## What to do
All lines in the data below carrying the string "scores" are to be located and copied.

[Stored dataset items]
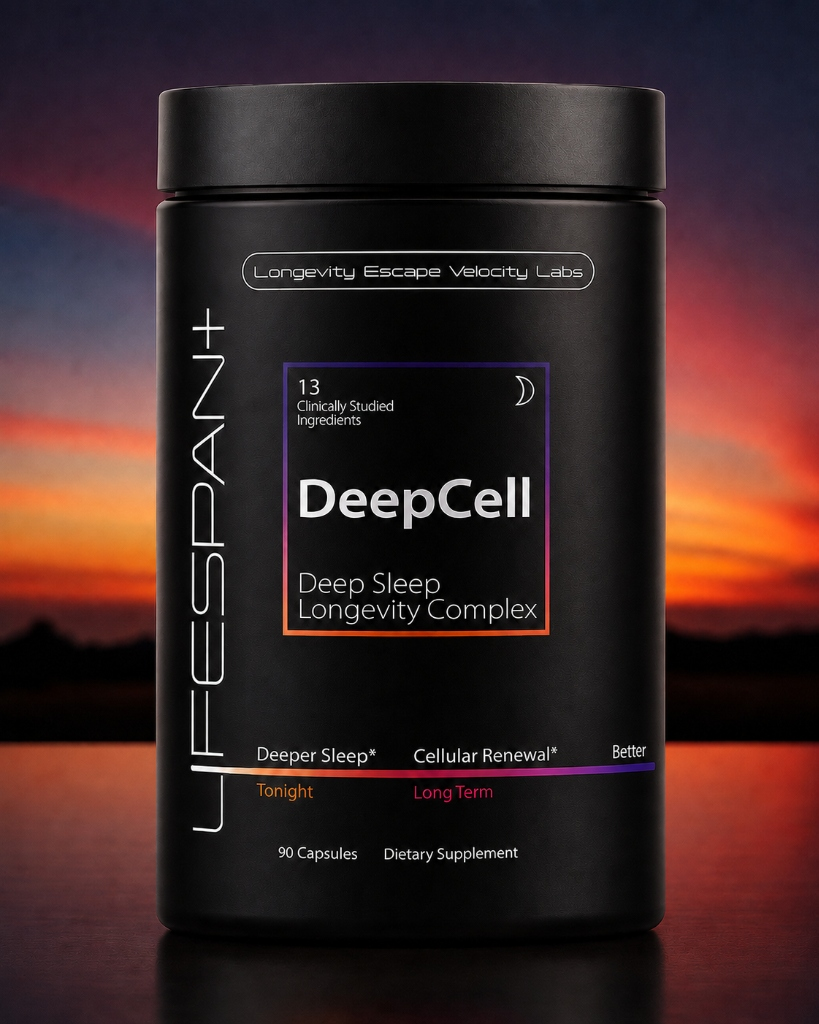
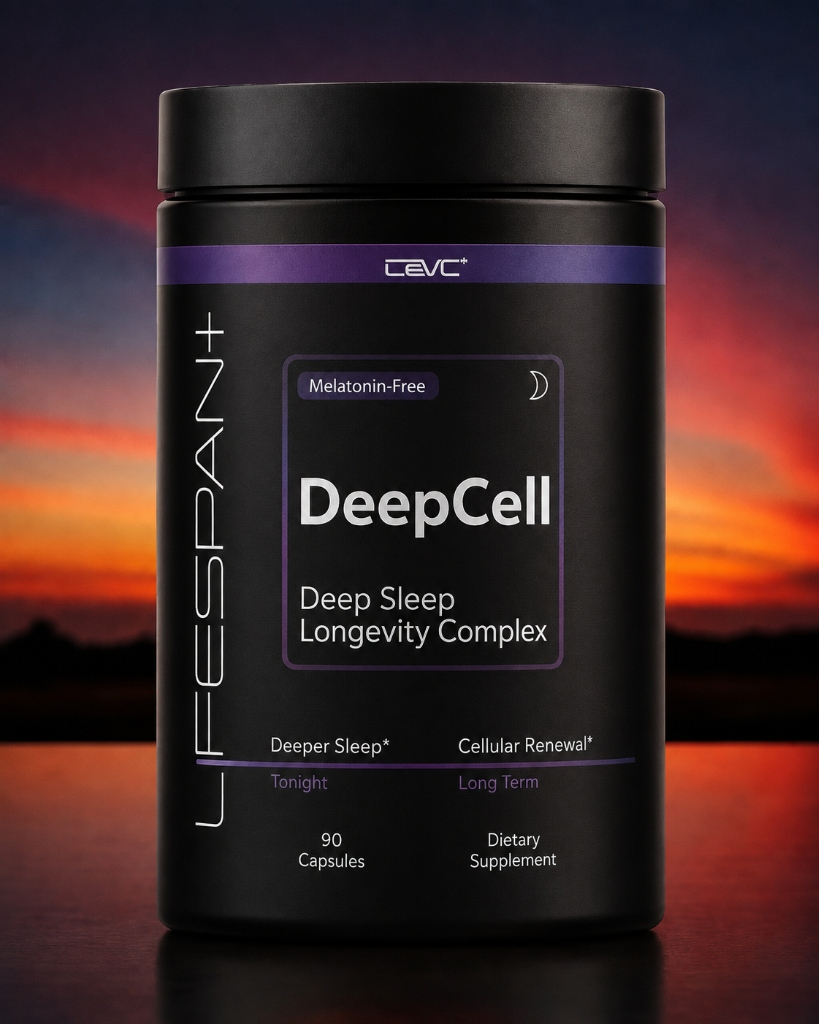
feat(gallery): update cover bottle image and pathways bedroom infographic

diff --git a/src/components/product/ProductGallery.tsx b/src/components/product/ProductGallery.tsx
@@ -3,7 +3,7 @@
 import React, { useState } from 'react';
 import Image from 'next/image';
 import { motion, AnimatePresence } from 'framer-motion';
-import { Zap, Activity, Moon, ShieldCheck, Dna, SunMoon } from 'lucide-react';
+import { Zap, Activity, Moon } from 'lucide-react';
 import { SupplementFacts } from './SupplementFacts';
 import { ValueProposition } from './ValueProposition';
 
@@ -115,74 +115,7 @@ export function ProductGallery({ images }: ProductGalleryProps) {
             </>
           )}
 
-          {images[safeIndex].altText === '5 Core Biological Pathways' && (
-            <motion.div
-              initial={{ opacity: 0 }}
-              animate={{ opacity: 1 }}
-              exit={{ opacity: 0 }}
-              transition={{ duration: 0.3 }}
-              className="absolute inset-0 bg-gradient-to-r from-black/90 via-black/60 to-transparent z-10 flex flex-col pt-6 md:pt-10 px-4 md:px-8 pb-4 overflow-y-auto hide-scrollbar"
-            >
-              <div className="max-w-[85%] md:max-w-[70%]">
-                <h3 className="text-xl md:text-3xl font-bold text-white mb-1 md:mb-2 tracking-tight">5 SYNERGISTIC PATHWAYS</h3>
-                <p className="text-xs md:text-base text-white/80 mb-3 md:mb-6 leading-relaxed">
-                  DeepCell's formulation combines five scientifically-designed pathways that work together to target all hallmarks of aging with unprecedented precision.
-                </p>
 
-                <div className="space-y-3 md:space-y-5">
-                  <div className="flex gap-3 md:gap-4 items-center md:items-start">
-                    <div className="w-9 h-9 md:w-12 md:h-12 rounded-lg md:rounded-xl bg-[var(--color-levl-green)]/10 flex items-center justify-center shrink-0 border border-[var(--color-levl-green)]/20 shadow-[0_0_15px_rgba(34,197,94,0.15)]">
-                      <Moon className="w-4 h-4 md:w-6 md:h-6 text-[var(--color-levl-green)]" />
-                    </div>
-                    <div className="pt-0.5">
-                      <h4 className="font-bold text-white text-sm md:text-lg leading-tight mb-0.5 md:mb-1">Deep Sleep Architecture</h4>
-                      <p className="text-[10px] md:text-sm text-white/60 leading-tight">Optimization of GABA and alpha brain waves</p>
-                    </div>
-                  </div>
-
-                  <div className="flex gap-3 md:gap-4 items-center md:items-start">
-                    <div className="w-9 h-9 md:w-12 md:h-12 rounded-lg md:rounded-xl bg-[var(--color-levl-cyan)]/10 flex items-center justify-center shrink-0 border border-[var(--color-levl-cyan)]/20 shadow-[0_0_15px_rgba(14,165,233,0.15)]">
-                      <Activity className="w-4 h-4 md:w-6 md:h-6 text-[var(--color-levl-cyan)]" />
-                    </div>
-                    <div className="pt-0.5">
-                      <h4 className="font-bold text-white text-sm md:text-lg leading-tight mb-0.5 md:mb-1">Overnight Cellular Tuneup</h4>
-                      <p className="text-[10px] md:text-sm text-white/60 leading-tight">Nocturnal autophagy & glymphatic clearance</p>
-                    </div>
-                  </div>
-
-                  <div className="flex gap-3 md:gap-4 items-center md:items-start">
-                    <div className="w-9 h-9 md:w-12 md:h-12 rounded-lg md:rounded-xl bg-[var(--color-levl-magenta)]/10 flex items-center justify-center shrink-0 border border-[var(--color-levl-magenta)]/20 shadow-[0_0_15px_rgba(217,70,239,0.15)]">
-                      <ShieldCheck className="w-4 h-4 md:w-6 md:h-6 text-[var(--color-levl-magenta)]" />
-                    </div>
-                    <div className="pt-0.5">
-                      <h4 className="font-bold text-white text-sm md:text-lg leading-tight mb-0.5 md:mb-1">Neuroprotection & Mood</h4>
-                      <p className="text-[10px] md:text-sm text-white/60 leading-tight">Inflammatory modulation & stress resilience</p>
-                    </div>
-                  </div>
-
-                  <div className="flex gap-3 md:gap-4 items-center md:items-start">
-                    <div className="w-9 h-9 md:w-12 md:h-12 rounded-lg md:rounded-xl bg-[var(--color-levl-cyan)]/10 flex items-center justify-center shrink-0 border border-[var(--color-levl-cyan)]/20 shadow-[0_0_15px_rgba(14,165,233,0.15)]">
-                      <Dna className="w-4 h-4 md:w-6 md:h-6 text-[var(--color-levl-cyan)]" />
-                    </div>
-                    <div className="pt-0.5">
-                      <h4 className="font-bold text-white text-sm md:text-lg leading-tight mb-0.5 md:mb-1">Nightly Cellular Rejuvenation</h4>
-                      <p className="text-[10px] md:text-sm text-white/60 leading-tight">Genomic stability & mitochondrial ATP</p>
-                    </div>
-                  </div>
-
-                  <div className="flex gap-3 md:gap-4 items-center md:items-start">
-                    <div className="w-9 h-9 md:w-12 md:h-12 rounded-lg md:rounded-xl bg-[var(--color-levl-magenta)]/10 flex items-center justify-center shrink-0 border border-[var(--color-levl-magenta)]/20 shadow-[0_0_15px_rgba(217,70,239,0.15)]">
-                      <SunMoon className="w-4 h-4 md:w-6 md:h-6 text-[var(--color-levl-magenta)]" />
-                    </div>
-                    <div className="pt-0.5">
-                      <h4 className="font-bold text-white text-sm md:text-lg leading-tight mb-0.5 md:mb-1">Natural Melatonin Support</h4>
-                      <p className="text-[10px] md:text-sm text-white/60 leading-tight">Providing precursors for serotonin & melatonin</p>
-                    </div>
-                  </div>
-                </div>
-              </div>
-            </motion.div>
-          )}
 
           {images[safeIndex].altText === 'Supplement Facts' && (
              <motion.div
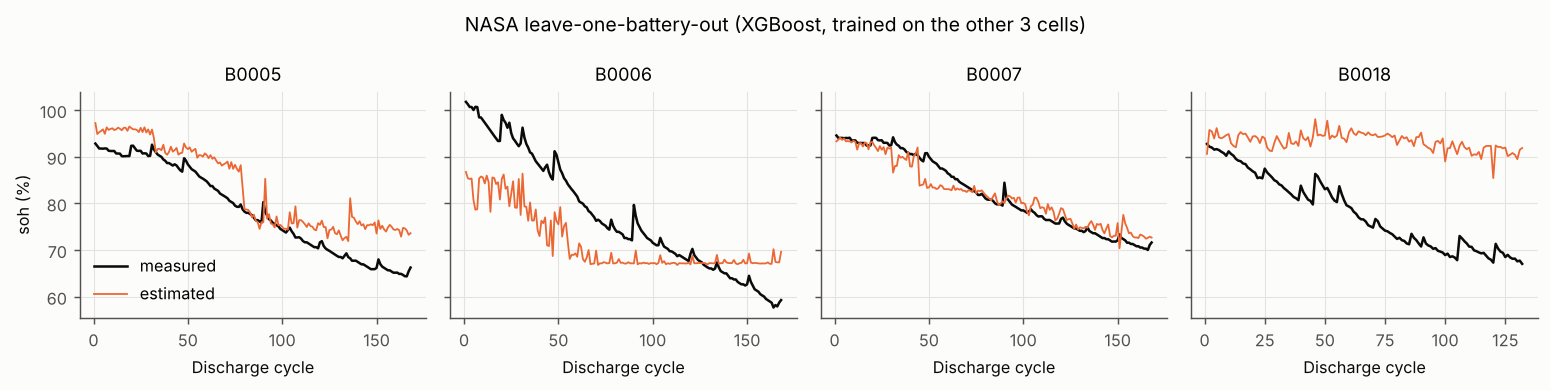
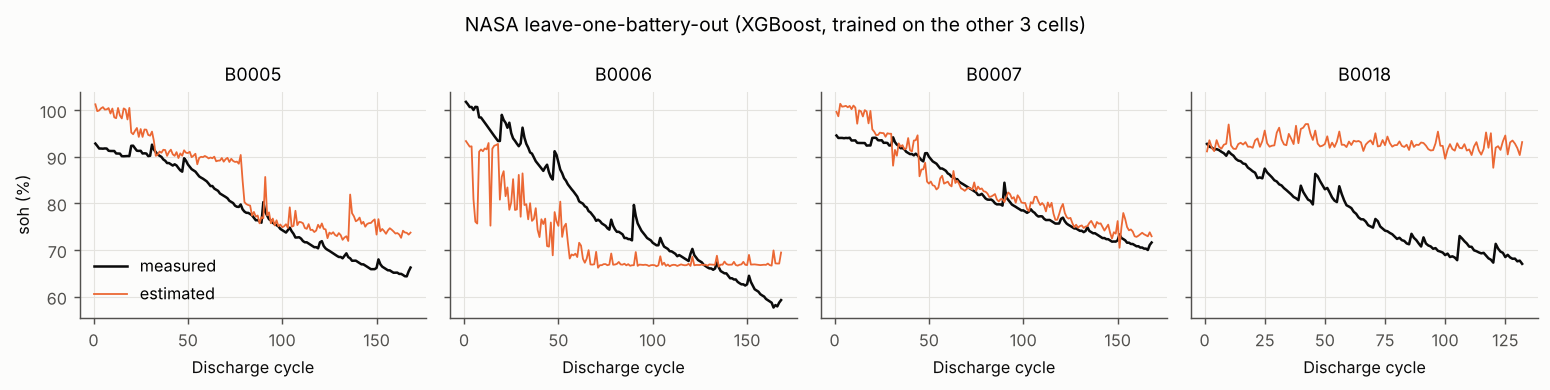
Re-run experiments after the review fixes; refresh results and docs
MIT headline results are unchanged. NASA results changed (no back-filled
impedance, robust soh_init): tree LOBO 8.3-8.8 %, zero-shot 11.4 %, Ridge LOBO
13.6 %. Robustness split now 0.52 +/- 0.10 (range 0.36-0.67). Health-monitor
figure uses the 80.5 % REPLACE level.

Claude-Session: https://claude.ai/code/session_01VJCbXvQMrgTkJmtjDhcNKw

diff --git a/reports/RESULTS.md b/reports/RESULTS.md
@@ -46,7 +46,7 @@ Each feature alone, on training cells only. `r2_single_cv` = cross-cell R² of a
 | dq_min_log | F6 partial dQ(V) | -0.87 | -0.99 | 0.848 | caution | log10 |min| of the same curve difference |
 | dq_mean | F6 partial dQ(V) | 0.84 | 0.97 | 0.823 | caution | Mean of the curve difference in the partial window |
 | chargetime | F7 protocol | -0.52 | -0.83 | 0.071 | ablation | Total charge time: mostly encodes which of 72 policies was used |
-| cycle | F9 age | -0.74 | -1.00 | 0.288 | ablation | Cycle count: shortcut, lifetimes span 150-2,300 cycles |
+| cycle | F9 age | -0.74 | -1.00 | 0.288 | ablation | Cycle count: shortcut, lifetimes span 170-2,240 cycles |
 | QD | X1 label | 1.00 | 1.00 | 1.000 | EXCLUDED (physics/definition) | IS the label |
 | QC | X2 charge capacity | 1.00 | 1.00 | 0.999 | EXCLUDED (physics/definition) | Coulombic efficiency ~1 so QC ~ QD |
 | dis_time | X3 discharge time | 0.95 | 1.00 | 0.943 | EXCLUDED (physics/definition) | Q = I*t with I fixed at 4.4 A |
@@ -125,19 +125,19 @@ Same 84 cells (train + primary), same model, 50 % held out either as random **ro
 
 ![leakage](figures/07b_leakage.png)
 
-**Robustness:** XGBoost (A4) over 10 random 80/20 *cell* splits of all 124 cells: RMSE 0.515 ± 0.104 % SOH (range 0.33–0.66).
+**Robustness:** XGBoost (A4) over 10 random 80/20 *cell* splits of all 124 cells: RMSE 0.520 ± 0.101 % SOH (range 0.36–0.67).
 
 ## 6. NASA — template R4 (O5)
 
 | Model | Setting | B0005 | B0006 | B0007 | B0018 | Mean ± std |
 |---|---|---|---|---|---|---|
-| ridge | NASA LOBO (label soh) | 4.31 | 9.94 | 5.89 | 13.41 | 8.39 ± 3.55 |
-| rf | NASA LOBO (label soh) | 6.09 | 9.73 | 3.43 | 18.53 | 9.44 ± 5.70 |
-| xgb | NASA LOBO (label soh) | 5.62 | 9.46 | 2.44 | 16.92 | 8.61 ± 5.40 |
-| rf | MIT → NASA zero-shot (soh_init); MIT sanity 1.91 | 9.13 | 17.32 | 6.54 | 15.52 | 12.13 ± 4.43 |
-| xgb | MIT → NASA zero-shot (soh_init); MIT sanity 1.90 | 8.10 | 16.05 | 5.67 | 16.01 | 11.46 ± 4.65 |
+| ridge | NASA LOBO (label soh) | 6.17 | 11.65 | 8.56 | 28.18 | 13.64 ± 8.62 |
+| rf | NASA LOBO (label soh) | 6.20 | 8.78 | 4.10 | 14.27 | 8.34 ± 3.80 |
+| xgb | NASA LOBO (label soh) | 6.12 | 9.11 | 3.16 | 16.72 | 8.78 ± 5.05 |
+| rf | MIT → NASA zero-shot (soh_init); MIT sanity 1.90 | 8.26 | 16.43 | 6.31 | 14.38 | 11.35 ± 4.18 |
+| xgb | MIT → NASA zero-shot (soh_init); MIT sanity 1.89 | 8.45 | 15.50 | 6.95 | 14.84 | 11.43 ± 3.78 |
 
-NASA labels go down to 57.7 % SOH (56.7 % soh_init); MIT training labels only reach 76.4 % soh_init, and trees cannot extrapolate below their lowest training label.
+NASA labels go down to 57.7 % SOH (57.3 % soh_init); MIT training labels only reach 76.2 % soh_init, and trees cannot extrapolate below their lowest training label.
 
 ![nasa lobo](figures/08_nasa_lobo.png)
 
@@ -170,13 +170,13 @@ Top mean |SHAP| (main model): `chg_ic_peak_rm5` 2.33, `chg_ic_peak` 0.64, `d_chg
 
 | Model | Parameters / trees | File size (KB) | CPU inference per cycle (ms) | Needs full discharge? |
 |---|---|---|---|---|
-| XGBoost A4_plus_history | 1000 trees x depth<=6 | 3548 | 2.76 | yes (dQ(V) features) |
-| XGBoost A2_bms_charge | 1000 trees x depth<=6 | 3507 | 2.10 | no (charge segment, IR, temperature) |
-| Random Forest A4 | 300 trees, mean depth 32 | 749089 | 87.31 | yes (dQ(V) features) |
-| Ridge A4 | 34 coefficients | 3 | 1.56 | yes (dQ(V) features) |
-| LSTM (k=10) | 35361 | 142 | 0.55 | yes (dQ(V) features) |
-| GRU (k=10) | 26657 | 108 | 0.51 | yes (dQ(V) features) |
-| 1D-CNN (k=10) | 10561 | 48 | 0.19 | yes (dQ(V) features) |
+| XGBoost A4_plus_history | 1000 trees x depth<=6 | 3548 | 2.25 | yes (dQ(V) features) |
+| XGBoost A2_bms_charge | 1000 trees x depth<=6 | 3507 | 1.68 | no (charge segment, IR, temperature) |
+| Random Forest A4 | 300 trees, mean depth 32 | 749089 | 73.39 | yes (dQ(V) features) |
+| Ridge A4 | 34 coefficients | 3 | 1.17 | yes (dQ(V) features) |
+| LSTM (k=10) | 35361 | 142 | 0.38 | yes (dQ(V) features) |
+| GRU (k=10) | 26657 | 108 | 0.42 | yes (dQ(V) features) |
+| 1D-CNN (k=10) | 10561 | 48 | 0.20 | yes (dQ(V) features) |
 
 Timing is single-cycle Python inference on one CPU core of the build machine (includes Python call overhead), not a microcontroller.
 
@@ -193,5 +193,5 @@ Timing is single-cycle Python inference on one CPU core of the build machine (in
 | xgboost | 3.4.1 |
 | torch | 2.14.1+cpu |
 | seeds | [0, 1, 2] |
-| commit | fda23cc |
-| date | 2026-10-22 19:18 |
+| commit | c9ddb15 |
+| date | 2026-10-23 05:19 |

diff --git a/README.md b/README.md
@@ -95,7 +95,7 @@ models/                  deployable XGBoost models (main = A4, bms = A2) + train
 6. **Safety caveat: models are optimistic near end of life.** On the later batch no model's raw estimate
    crosses the 80.5 % alarm level before the cell does (missed alarms; RESULTS §3). A BMS must not use
    these estimates alone for retirement decisions without a safety margin or periodic reference tests.
-7. **Cross-chemistry transfer fails, as expected.** NASA leave-one-battery-out gives 8–9 % RMSE. MIT → NASA
+7. **Cross-chemistry transfer fails, as expected.** NASA leave-one-battery-out gives 8–9 % RMSE with trees (Ridge 13.6 %). MIT → NASA
    zero-shot gives ~11–12 %, and the trees floor at ~85 % because MIT labels never go as low as NASA's (57 %).
 
 ## Use in a battery management system

diff --git a/docs/LEARNING_GUIDE.md b/docs/LEARNING_GUIDE.md
@@ -71,7 +71,7 @@ The secondary set (batch 3) was cycled a year later → also tests batch shift.
 
 > ✅ **Verified** (RESULTS.md §5, same 84 cells, 50 % held out): random-row RMSE 0.15 (XGB) / 0.16 (RF)
 > vs cell-wise 0.56 / 0.65 → the wrong split looks **~4× better** than it is. Over 10 random 80/20 cell
-> splits of all 124 cells XGBoost scores 0.52 ± 0.10 (range 0.33–0.66): the official split is a
+> splits of all 124 cells XGBoost scores 0.52 ± 0.10 (range 0.36–0.67): the official split is a
 > harder-than-average draw, and the cell choice alone moves RMSE by 2×.
 
 **Exercise.** `reports/RESULTS.md` §5 shows the random-row split vs cell-wise split. Explain the gap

## Answer to the exercise
-> splits of all 124 cells XGBoost scores 0.52 ± 0.10 (range 0.33–0.66): the official split is a
+> splits of all 124 cells XGBoost scores 0.52 ± 0.10 (range 0.36–0.67): the official split is a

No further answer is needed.